Aim of the task
Counting every line in the records below that holds "targetPoint", give the total and add nothing.

Exercise data
◆ ◆ ◆ ◆ ◆
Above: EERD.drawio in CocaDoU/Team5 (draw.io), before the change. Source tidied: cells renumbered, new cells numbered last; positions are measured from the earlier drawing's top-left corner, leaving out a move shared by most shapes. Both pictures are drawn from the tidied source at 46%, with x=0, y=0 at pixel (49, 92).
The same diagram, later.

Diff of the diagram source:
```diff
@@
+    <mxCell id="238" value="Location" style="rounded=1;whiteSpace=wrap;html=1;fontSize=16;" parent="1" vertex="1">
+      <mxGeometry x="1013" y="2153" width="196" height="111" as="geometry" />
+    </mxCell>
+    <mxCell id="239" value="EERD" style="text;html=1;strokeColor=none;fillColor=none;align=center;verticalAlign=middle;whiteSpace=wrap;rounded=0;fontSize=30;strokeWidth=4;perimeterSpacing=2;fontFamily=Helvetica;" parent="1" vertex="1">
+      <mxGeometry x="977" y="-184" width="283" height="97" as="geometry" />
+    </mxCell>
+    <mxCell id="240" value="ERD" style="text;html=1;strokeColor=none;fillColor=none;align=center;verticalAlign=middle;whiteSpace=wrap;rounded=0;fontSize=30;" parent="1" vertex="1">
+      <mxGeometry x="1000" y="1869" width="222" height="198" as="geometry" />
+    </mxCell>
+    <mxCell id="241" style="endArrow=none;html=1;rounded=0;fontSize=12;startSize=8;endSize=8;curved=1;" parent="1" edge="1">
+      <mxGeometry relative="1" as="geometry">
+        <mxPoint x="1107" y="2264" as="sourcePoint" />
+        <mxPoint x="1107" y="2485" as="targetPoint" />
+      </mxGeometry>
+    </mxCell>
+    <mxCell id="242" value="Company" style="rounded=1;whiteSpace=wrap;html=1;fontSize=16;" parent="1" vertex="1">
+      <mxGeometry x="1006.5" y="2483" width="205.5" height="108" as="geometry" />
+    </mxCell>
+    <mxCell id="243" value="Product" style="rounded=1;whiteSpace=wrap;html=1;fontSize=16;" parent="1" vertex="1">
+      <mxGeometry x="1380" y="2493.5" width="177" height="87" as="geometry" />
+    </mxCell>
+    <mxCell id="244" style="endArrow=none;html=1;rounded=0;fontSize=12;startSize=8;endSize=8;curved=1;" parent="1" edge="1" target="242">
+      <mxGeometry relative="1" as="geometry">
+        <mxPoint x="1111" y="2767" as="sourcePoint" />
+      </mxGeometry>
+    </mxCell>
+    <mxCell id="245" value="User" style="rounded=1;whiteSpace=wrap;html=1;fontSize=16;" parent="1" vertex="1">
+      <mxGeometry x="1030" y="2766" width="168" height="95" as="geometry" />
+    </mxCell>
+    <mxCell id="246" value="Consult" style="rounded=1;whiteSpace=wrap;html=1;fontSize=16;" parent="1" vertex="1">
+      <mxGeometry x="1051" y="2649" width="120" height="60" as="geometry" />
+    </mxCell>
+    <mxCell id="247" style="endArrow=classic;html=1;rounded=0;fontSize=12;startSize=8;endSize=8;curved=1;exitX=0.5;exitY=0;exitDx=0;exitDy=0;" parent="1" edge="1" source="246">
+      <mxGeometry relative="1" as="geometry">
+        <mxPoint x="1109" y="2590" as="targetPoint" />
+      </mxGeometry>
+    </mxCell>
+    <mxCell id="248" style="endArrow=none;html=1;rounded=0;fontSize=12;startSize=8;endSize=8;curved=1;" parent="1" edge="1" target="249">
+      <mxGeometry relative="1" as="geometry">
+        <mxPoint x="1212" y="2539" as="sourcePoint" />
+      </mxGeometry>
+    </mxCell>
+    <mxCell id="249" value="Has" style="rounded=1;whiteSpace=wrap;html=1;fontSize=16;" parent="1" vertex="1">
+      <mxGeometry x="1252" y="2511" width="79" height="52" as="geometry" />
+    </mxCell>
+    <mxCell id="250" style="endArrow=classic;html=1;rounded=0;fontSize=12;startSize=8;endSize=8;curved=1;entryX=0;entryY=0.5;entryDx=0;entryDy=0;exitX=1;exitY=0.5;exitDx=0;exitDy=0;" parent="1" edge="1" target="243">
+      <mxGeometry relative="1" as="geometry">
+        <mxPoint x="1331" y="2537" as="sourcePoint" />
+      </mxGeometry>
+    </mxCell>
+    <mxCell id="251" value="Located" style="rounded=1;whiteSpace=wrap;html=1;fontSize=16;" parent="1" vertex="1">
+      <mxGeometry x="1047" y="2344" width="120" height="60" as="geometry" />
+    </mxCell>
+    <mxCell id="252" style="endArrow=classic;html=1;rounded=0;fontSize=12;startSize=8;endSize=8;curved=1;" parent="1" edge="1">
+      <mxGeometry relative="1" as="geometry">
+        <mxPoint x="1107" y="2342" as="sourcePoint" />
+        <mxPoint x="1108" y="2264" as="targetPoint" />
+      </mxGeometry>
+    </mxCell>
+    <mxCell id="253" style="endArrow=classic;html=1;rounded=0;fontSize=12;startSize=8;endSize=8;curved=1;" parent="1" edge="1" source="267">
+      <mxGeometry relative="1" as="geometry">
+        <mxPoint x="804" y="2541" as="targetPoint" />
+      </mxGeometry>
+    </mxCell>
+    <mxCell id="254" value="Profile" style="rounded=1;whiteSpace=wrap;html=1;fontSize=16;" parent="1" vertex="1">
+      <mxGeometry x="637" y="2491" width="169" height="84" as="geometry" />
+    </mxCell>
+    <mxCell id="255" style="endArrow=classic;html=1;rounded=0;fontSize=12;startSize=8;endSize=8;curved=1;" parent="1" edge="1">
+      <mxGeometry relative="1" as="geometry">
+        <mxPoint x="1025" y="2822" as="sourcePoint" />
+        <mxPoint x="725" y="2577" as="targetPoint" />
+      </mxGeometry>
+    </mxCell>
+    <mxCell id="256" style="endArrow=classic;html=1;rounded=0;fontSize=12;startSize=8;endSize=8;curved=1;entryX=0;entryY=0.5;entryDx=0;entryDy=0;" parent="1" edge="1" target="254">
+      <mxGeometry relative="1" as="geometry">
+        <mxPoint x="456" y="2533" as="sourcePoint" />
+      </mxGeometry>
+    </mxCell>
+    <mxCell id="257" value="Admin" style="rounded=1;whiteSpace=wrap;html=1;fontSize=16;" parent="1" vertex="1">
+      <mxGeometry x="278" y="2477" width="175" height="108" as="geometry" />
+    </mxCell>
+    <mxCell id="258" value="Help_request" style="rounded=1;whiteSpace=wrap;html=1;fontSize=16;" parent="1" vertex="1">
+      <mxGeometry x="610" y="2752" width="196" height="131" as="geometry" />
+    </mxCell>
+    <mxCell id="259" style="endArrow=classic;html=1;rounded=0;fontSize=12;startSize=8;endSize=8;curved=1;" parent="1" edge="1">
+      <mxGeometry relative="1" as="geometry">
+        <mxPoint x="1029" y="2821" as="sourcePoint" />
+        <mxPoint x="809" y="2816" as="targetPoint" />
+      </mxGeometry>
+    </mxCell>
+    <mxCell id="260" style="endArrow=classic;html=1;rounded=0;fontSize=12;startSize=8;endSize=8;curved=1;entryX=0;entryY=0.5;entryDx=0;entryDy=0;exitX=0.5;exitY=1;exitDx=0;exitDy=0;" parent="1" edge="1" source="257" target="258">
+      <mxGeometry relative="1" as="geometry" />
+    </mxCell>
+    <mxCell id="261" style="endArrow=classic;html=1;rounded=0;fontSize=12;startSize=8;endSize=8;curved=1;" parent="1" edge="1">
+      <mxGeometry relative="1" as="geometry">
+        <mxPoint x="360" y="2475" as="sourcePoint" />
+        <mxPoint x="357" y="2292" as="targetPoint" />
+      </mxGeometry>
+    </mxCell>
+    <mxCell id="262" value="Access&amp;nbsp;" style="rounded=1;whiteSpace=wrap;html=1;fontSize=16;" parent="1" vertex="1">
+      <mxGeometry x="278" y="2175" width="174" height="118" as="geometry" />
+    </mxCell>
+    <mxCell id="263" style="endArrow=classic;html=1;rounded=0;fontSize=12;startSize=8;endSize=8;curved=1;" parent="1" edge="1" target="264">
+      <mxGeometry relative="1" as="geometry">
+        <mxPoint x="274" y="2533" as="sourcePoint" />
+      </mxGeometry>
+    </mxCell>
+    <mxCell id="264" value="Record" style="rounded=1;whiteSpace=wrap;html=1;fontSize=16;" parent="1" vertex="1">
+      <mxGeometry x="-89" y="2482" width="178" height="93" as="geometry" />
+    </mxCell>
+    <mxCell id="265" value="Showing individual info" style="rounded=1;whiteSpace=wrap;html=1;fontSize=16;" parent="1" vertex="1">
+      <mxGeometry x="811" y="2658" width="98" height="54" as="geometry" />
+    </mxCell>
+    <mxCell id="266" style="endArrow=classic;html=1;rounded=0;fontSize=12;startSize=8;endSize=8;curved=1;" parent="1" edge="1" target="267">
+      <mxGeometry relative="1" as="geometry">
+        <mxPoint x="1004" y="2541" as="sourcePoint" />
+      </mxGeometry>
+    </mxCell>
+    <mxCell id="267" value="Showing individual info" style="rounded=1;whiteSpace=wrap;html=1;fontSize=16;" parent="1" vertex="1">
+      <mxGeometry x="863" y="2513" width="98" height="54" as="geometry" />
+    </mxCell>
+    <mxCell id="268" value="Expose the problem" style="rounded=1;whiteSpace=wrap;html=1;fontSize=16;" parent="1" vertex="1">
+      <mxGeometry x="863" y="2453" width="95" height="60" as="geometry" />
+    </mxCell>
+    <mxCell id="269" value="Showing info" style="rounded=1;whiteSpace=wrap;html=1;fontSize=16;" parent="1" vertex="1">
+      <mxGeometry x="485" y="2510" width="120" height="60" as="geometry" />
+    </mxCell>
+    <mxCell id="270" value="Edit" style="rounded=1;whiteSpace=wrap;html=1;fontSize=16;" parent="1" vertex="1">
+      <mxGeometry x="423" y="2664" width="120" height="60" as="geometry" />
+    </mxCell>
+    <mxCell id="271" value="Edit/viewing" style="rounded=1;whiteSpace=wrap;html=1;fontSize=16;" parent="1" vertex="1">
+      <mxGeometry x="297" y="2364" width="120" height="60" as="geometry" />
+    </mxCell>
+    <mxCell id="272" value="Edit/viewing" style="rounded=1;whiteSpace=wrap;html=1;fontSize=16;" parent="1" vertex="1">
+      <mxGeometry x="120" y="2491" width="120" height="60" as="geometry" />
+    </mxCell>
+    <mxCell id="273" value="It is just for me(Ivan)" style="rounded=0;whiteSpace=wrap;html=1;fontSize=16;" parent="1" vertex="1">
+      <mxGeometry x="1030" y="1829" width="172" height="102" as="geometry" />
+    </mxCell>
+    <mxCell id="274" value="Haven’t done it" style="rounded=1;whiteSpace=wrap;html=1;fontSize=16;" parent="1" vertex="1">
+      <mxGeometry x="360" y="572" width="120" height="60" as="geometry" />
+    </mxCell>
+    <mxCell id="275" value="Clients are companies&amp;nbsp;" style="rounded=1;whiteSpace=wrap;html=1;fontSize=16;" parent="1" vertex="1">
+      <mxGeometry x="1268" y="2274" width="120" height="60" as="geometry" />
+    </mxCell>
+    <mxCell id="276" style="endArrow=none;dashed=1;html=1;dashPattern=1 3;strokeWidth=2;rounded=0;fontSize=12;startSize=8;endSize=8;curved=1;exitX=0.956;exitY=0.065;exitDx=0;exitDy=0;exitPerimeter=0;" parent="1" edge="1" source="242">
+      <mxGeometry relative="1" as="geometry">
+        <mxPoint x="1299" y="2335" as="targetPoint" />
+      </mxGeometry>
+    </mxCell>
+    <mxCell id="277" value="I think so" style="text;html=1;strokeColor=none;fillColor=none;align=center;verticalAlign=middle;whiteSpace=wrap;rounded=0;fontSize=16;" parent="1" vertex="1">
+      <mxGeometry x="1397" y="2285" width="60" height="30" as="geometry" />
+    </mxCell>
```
◆ ◆ ◆ ◆ ◆
Exercise solution
8